[RECORDS FOR THIS TASK]
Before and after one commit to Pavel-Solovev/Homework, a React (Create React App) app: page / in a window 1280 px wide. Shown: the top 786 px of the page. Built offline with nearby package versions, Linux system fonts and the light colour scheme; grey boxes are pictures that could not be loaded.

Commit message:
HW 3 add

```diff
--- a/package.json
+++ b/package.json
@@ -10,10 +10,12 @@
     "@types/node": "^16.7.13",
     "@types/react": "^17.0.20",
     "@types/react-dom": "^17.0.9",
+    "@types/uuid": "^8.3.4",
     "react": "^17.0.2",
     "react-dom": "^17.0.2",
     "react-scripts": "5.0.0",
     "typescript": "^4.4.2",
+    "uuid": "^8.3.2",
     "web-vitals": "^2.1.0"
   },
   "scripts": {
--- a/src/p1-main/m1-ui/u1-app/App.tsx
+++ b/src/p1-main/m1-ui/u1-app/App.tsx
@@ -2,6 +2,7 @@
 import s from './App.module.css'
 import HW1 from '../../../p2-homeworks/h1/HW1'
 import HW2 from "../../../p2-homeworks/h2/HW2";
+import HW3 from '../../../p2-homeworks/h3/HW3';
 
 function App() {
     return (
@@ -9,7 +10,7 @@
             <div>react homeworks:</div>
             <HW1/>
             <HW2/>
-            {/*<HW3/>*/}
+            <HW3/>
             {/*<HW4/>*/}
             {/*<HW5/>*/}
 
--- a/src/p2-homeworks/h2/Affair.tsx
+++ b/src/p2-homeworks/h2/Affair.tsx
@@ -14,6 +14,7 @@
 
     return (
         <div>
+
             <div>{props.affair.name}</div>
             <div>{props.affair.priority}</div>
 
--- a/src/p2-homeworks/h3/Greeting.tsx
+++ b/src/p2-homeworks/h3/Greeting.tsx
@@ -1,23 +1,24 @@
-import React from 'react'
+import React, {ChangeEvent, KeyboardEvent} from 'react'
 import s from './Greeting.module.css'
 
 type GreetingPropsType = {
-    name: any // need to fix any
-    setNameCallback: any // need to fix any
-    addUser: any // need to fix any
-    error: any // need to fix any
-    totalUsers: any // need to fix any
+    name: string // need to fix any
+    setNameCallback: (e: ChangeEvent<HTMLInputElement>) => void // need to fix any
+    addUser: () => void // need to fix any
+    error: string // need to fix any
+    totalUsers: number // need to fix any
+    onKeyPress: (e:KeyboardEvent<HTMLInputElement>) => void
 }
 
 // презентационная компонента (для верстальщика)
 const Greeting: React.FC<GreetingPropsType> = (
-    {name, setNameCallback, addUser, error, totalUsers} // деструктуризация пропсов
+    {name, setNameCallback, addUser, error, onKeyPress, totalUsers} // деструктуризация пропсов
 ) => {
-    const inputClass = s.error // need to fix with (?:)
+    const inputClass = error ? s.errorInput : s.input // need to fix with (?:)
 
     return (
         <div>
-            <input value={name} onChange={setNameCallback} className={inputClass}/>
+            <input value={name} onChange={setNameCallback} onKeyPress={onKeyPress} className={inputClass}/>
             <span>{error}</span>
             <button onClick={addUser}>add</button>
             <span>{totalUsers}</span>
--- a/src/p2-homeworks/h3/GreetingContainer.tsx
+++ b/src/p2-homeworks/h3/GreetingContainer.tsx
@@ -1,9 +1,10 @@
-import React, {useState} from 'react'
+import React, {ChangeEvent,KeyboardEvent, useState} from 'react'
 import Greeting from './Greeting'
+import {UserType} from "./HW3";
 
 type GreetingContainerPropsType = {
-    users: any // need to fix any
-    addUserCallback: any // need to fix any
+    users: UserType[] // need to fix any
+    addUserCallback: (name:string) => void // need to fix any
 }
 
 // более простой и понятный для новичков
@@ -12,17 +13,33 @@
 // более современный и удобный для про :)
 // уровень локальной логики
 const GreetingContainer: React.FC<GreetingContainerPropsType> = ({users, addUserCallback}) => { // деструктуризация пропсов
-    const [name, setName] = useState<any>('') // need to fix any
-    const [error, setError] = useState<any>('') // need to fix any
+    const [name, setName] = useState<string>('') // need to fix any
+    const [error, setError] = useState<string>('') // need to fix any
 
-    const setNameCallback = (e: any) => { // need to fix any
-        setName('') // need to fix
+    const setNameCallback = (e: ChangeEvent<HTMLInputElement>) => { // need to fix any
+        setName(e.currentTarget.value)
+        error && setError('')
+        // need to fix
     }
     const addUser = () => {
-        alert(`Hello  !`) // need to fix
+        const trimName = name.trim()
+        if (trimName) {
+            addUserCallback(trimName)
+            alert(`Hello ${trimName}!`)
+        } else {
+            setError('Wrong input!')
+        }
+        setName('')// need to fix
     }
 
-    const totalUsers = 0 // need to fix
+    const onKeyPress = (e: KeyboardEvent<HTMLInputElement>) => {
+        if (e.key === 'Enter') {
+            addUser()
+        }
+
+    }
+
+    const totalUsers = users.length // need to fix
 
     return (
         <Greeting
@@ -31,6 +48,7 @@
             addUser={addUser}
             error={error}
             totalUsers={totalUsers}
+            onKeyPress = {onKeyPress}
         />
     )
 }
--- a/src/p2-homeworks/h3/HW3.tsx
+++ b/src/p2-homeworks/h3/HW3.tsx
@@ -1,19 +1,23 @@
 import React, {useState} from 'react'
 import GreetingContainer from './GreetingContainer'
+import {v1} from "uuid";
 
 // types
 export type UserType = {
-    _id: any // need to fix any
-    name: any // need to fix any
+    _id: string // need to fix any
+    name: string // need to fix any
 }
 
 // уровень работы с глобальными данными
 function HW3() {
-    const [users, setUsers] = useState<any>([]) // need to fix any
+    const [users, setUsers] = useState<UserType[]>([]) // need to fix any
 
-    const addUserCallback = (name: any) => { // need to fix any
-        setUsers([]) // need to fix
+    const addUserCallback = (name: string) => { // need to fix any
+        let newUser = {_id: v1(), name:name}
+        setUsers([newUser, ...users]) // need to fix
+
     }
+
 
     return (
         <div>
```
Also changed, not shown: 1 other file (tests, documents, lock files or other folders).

[YOUR TASK]
All lines above that include the word "onKeyPress" should be located and copied.

[RESPONSE BELOW]
+    onKeyPress: (e:KeyboardEvent<HTMLInputElement>) => void
+    {name, setNameCallback, addUser, error, onKeyPress, totalUsers} // деструктуризация пропсов
+            <input value={name} onChange={setNameCallback} onKeyPress={onKeyPress} className={inputClass}/>
+    const onKeyPress = (e: KeyboardEvent<HTMLInputElement>) => {
+            onKeyPress = {onKeyPress}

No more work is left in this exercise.